◆ Work instructions ◆
Scan the entries below. List each line with "ContainerManager".

◆ Source material ◆

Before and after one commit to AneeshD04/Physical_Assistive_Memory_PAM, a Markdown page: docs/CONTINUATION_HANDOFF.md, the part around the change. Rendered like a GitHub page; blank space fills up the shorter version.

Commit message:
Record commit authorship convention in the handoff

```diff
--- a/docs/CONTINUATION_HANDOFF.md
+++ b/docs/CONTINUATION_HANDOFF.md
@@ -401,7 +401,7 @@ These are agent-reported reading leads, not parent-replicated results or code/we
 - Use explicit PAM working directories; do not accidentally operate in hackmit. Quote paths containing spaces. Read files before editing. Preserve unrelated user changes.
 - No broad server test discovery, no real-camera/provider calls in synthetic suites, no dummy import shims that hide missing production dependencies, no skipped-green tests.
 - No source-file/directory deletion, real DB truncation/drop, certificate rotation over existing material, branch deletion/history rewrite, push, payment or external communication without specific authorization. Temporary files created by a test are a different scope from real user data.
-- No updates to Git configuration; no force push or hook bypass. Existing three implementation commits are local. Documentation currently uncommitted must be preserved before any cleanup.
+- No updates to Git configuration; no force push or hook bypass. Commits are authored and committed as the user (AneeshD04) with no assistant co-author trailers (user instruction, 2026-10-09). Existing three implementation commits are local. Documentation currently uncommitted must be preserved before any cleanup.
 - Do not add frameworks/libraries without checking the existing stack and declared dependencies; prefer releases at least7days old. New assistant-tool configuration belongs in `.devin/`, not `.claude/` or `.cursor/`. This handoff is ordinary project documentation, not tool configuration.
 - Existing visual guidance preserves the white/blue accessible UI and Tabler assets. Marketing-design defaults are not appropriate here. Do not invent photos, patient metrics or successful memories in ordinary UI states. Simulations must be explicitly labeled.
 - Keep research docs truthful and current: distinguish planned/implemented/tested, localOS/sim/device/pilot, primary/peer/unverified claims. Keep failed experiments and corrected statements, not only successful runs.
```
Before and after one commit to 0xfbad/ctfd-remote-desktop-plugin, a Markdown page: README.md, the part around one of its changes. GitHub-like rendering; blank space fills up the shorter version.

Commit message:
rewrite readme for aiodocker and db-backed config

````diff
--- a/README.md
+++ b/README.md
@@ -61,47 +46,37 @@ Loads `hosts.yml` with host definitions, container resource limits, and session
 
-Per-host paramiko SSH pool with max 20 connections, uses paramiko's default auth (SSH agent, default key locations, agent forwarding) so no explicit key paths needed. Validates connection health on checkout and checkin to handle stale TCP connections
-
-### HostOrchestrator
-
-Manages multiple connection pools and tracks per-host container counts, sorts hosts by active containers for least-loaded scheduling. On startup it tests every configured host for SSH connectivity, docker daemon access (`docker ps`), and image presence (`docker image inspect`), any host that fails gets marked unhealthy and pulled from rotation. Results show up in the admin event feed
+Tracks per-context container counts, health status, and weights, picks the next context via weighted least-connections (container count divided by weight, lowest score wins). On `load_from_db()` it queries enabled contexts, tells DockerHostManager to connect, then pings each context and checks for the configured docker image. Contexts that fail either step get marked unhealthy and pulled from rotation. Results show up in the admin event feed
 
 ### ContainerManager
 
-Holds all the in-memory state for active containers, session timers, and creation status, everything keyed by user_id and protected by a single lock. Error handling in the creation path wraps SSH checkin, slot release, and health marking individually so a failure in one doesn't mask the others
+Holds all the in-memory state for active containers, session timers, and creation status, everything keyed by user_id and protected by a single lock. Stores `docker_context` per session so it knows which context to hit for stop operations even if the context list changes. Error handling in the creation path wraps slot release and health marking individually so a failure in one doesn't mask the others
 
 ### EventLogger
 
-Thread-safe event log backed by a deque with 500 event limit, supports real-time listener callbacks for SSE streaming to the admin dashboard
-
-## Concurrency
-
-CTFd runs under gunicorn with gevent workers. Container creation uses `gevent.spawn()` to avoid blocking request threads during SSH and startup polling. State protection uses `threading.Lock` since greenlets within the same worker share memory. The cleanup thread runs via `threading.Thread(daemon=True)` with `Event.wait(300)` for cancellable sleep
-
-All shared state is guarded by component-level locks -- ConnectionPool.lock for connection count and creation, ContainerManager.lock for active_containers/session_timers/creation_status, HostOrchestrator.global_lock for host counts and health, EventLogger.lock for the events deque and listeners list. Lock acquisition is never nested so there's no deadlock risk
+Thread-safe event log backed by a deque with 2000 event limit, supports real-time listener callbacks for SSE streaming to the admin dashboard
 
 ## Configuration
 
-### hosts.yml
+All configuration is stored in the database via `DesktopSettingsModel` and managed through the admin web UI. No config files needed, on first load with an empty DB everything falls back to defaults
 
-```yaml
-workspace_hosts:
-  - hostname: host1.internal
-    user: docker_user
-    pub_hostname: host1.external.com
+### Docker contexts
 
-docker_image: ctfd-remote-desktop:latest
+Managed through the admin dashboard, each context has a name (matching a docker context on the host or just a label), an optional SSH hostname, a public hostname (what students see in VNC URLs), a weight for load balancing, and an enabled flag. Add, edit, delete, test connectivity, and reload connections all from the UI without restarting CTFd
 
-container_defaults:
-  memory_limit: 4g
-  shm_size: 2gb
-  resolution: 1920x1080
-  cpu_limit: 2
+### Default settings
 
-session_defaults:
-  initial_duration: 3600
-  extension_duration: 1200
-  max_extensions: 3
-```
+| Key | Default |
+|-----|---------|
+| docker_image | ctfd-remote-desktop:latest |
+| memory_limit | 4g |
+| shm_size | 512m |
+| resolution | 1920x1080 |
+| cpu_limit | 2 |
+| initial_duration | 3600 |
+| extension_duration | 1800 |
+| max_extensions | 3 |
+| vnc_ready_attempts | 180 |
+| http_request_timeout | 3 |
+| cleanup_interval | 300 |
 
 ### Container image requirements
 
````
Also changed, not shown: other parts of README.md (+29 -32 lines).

◆ Answer below ◆
 ### ContainerManager
-All shared state is guarded by component-level locks -- ConnectionPool.lock for connection count and creation, ContainerManager.lock for active_containers/session_timers/creation_status, HostOrchestrator.global_lock for host counts and health, EventLogger.lock for the events deque and listeners list. Lock acquisition is never nested so there's no deadlock risk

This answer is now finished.